Faced with the challenge of creating a gritty digital feature film, Dog Eat Dog director Kenny Roy decided to use 3D motion control to replicate live-action filmmaking. His animation studio, Arconyx Animation, is using the Leap Motion Controller with a custom Maya plugin to give the film a “hand-held” tone. It’s a rough-and-tumble motif that aligns with the project’s central story arch: the dark underworld of dogfighting rings.

“The way we produced animation on this film, is we set up scenes almost like a live action set,” Roy explained. The Arconyx crew uses Leap Motion technology to replicate the quick, organic camera work that typically requires top-of-the-line motion capture systems and intensive keyframing produced by hand.
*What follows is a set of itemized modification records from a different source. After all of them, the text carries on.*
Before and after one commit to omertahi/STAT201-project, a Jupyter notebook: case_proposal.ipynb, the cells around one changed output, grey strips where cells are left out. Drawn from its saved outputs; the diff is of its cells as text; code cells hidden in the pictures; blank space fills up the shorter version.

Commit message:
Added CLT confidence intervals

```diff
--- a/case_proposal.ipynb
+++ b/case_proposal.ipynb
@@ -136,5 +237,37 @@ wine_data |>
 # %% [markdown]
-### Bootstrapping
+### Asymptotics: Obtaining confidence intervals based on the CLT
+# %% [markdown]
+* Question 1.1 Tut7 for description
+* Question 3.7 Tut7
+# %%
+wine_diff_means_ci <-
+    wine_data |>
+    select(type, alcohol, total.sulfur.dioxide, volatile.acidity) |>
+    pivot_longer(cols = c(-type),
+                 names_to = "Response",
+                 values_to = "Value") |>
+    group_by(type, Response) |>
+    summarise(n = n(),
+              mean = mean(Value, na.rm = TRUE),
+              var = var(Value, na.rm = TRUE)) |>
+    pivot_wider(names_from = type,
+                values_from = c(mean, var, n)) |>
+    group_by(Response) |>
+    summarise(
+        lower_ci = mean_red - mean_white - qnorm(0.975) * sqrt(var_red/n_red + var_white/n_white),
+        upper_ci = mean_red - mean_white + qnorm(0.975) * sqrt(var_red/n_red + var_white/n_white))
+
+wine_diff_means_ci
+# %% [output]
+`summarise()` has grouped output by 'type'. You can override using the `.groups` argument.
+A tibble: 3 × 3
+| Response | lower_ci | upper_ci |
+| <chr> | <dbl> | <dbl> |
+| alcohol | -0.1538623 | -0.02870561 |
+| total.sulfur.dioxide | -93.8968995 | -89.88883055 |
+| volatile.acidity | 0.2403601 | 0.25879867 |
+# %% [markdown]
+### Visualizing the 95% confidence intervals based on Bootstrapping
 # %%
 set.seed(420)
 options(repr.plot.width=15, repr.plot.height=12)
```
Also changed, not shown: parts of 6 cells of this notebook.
“We’ve written a custom pipeline, a plugin for Maya, that piggybacks on top of the Leap Motion plugin for Maya. The plugin basically creates an actual real-world position that we can record. So we are placing the camera and then using our hands to move the camera like a cameraman would on a live-action set. That way, if the characters are animating around, you can actually dolly around by moving your hand, you can rotate your hand and the camera points at the characters. This is akin to the technology that they paid a million bucks to develop for Avatar where they had digital cameras.”


This approach makes it possible for Arconyx to rapidly “prototype” a variety of different rough camera takes within minutes, before choosing the best one. “We can iterate so quickly that for us, we could use it on everything. It doesn’t matter if it’s a cartoon commercial for a kid’s toy or whatever, we’re always gonna throw a camera in there, ‘Leap it around,’ and then have like 20 different ideas that we can show before lunchtime.” Afterwards, they can apply smoothing and other techniques to bring their clients the level of camera control that they want.
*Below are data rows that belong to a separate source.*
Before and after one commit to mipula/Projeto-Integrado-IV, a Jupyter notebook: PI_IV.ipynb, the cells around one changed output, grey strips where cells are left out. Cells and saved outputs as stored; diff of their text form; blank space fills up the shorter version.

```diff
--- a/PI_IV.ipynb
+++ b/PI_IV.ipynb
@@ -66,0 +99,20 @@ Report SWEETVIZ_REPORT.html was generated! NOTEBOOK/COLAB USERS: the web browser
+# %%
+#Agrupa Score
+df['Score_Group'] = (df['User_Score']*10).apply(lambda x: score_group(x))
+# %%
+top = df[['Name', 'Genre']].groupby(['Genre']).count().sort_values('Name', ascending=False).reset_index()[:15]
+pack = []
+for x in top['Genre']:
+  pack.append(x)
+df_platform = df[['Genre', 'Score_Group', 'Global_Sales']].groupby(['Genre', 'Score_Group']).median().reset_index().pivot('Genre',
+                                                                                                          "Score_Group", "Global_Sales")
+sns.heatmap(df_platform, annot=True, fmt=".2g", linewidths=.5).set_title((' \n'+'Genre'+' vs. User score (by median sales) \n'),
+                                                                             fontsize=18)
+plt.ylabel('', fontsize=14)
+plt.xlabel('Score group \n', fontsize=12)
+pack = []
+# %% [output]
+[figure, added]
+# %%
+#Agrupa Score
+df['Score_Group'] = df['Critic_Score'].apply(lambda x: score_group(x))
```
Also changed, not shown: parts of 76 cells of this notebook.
From plugins for Autodesk Maya and MotionBuilder, to more lighthearted dog films, these are exciting times for 3D motion controls in the filmmaking industry. We can’t wait to see where small indie studios will take it next.